Now while I say “Water Park” – and all the expense and mayhem that normally entails – this is actually a public pool complex run by the Hong Kong Government (Go Public Service!). What marvelled me was the thought put into the constructions, maintenance and operation. Entry is HK$17 for adults and $8 for children (roughly US$2 and $1 respectively). You can use your stored value Octopus card at the turnstile or an available coin machine gives you the change required.
The only way into the pools themselves is through a three metre wide archway fitted with dozens of shower heads and a shallow trough of water. In a city once afflicted by SARS, Hong Kong is now obsessed with cleanliness. It’s great.
Free rental lockers and a massive, clean changing room mean you abandon all but your swimsuit and goggles. It’s oddly liberating – and nice to be at a pool complex free of duffel bags, wet towels, food wrappers and more.
We headed straight for the play area. There an over-sized bucket fills with water then tips onto swimmers every four minutes. It was a deluge! There were water cannons and slides and hoses and sprays everywhere. My 8-year-old Ethan and his friends Lulu and Nick were in heaven. I admit I had a run in my step as we bolted from play station t play station!
After we hit the water slides. There are two stations – one a mid-sized slide and the other higher still. Attendants buzzed open turnstiles so one swimmer at a time could enter then slide. Only when the way was clear could the next enter.
As a parent, I have to admire the safety and the visible presence of lifeguards and first aid officers. The lifeguards were actively ensuring children cleared the pool at the bottom of the slides but didn’t interrupt mild horseplay in another pool. It was fun and safe!
Another pool has three diving boards (and a dedicated lifeguard). I can’t recall the depth of that pool but can say it took a concerted effort and sore ears to finally reach the bottom. A large 50 metre Olympic pool was dedicated to lap swimmers. Smaller pools were available for children’s lessons. Adjacent to the water bucket pool was another pool with baby-sized slides and water cannons shaped like frogs and bees.
The size of the complex and the proximity to enormous housing estates warns me the centre is probably packed on weekends and during school holidays. Today felt like we were in Disneyworld alone. Great fun! No lines!

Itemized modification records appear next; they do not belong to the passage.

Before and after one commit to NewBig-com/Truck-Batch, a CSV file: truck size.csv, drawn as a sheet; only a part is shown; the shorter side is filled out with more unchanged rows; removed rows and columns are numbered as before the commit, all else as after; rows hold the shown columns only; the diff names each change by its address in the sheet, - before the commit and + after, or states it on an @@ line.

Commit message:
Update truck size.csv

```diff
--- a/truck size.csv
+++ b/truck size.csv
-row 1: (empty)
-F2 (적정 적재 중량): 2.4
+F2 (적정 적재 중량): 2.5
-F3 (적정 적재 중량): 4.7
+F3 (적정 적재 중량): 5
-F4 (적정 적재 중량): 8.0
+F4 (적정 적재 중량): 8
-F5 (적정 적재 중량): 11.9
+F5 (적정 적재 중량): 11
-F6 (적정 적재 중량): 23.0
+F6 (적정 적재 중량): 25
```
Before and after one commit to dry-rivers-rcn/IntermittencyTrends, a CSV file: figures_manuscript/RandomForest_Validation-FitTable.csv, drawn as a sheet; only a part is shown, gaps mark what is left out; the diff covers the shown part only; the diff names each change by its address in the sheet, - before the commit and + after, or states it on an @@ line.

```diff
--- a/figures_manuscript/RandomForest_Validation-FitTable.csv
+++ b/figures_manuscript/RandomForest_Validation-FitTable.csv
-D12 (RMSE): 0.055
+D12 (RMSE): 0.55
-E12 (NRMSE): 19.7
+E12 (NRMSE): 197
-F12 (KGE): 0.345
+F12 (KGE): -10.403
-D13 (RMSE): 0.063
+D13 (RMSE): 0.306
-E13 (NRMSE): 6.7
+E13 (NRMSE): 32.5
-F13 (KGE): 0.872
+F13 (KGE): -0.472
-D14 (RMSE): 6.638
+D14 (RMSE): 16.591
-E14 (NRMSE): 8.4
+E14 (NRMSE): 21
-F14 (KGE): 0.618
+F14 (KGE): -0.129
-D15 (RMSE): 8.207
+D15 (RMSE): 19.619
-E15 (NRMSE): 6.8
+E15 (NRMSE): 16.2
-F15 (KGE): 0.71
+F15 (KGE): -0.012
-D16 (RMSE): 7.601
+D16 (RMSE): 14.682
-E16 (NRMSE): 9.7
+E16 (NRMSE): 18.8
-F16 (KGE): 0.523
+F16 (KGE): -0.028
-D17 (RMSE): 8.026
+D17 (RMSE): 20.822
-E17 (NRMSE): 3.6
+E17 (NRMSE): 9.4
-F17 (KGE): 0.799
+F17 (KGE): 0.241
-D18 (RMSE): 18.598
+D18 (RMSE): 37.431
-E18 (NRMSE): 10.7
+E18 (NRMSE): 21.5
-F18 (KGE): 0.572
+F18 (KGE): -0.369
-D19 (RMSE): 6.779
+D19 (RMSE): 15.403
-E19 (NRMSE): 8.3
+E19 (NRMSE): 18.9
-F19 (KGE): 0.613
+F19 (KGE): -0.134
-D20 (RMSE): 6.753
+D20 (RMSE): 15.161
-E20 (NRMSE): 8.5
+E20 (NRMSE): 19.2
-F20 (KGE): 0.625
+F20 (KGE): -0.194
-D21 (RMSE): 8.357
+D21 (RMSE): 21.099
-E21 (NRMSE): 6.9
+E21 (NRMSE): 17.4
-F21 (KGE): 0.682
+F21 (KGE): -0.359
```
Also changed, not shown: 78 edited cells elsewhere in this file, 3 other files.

There is a small canteen and sun cabanas available (pay for food; take a cabana for free). You’d need to bring waterproof bags if you hoped to bring in food or dry towels. There are plenty of seats in the swimming stadium and a dedicated sunbathing area with plenty of space
On the MTR, take the Tseung Kwan O line to Po Lam. Exit into the Metro City Plaza and then walk to the exits at the cinema. Turn left and walk two blocks. There will be a sign directing you to the sports centre (the pool is part of a large complex including squash courts, basketball courts, fitness centre and the local public library). Allow 5-10 minutes for the walk.
By taxi from Central allow 25 minutes and HK$180 each way. No idea how to say Sports Centre in Cantonese!
By take the Eastern Harbour Crossing then the Tseung Kwan O Tunnel through the mountain. Stay on the highway to the exit for Po Lam and Hang Hau. Turn left at the round-about and follow the signs for the sports centre. Limited parking is available on-site for HK$7 per hour.
The park has three daily shifts, ensuring the entire centre is empty for cleaning and crowd control. It is open from 6:30 am to 12:00 noon, then from 1:00 pm to 6:30, and finally from 7:30 to 10:00 pm. Swimmers are asked to exit the pools 30 minutes before scheduled closings. It is closed every Monday for “a complete sterilisation” according to signs.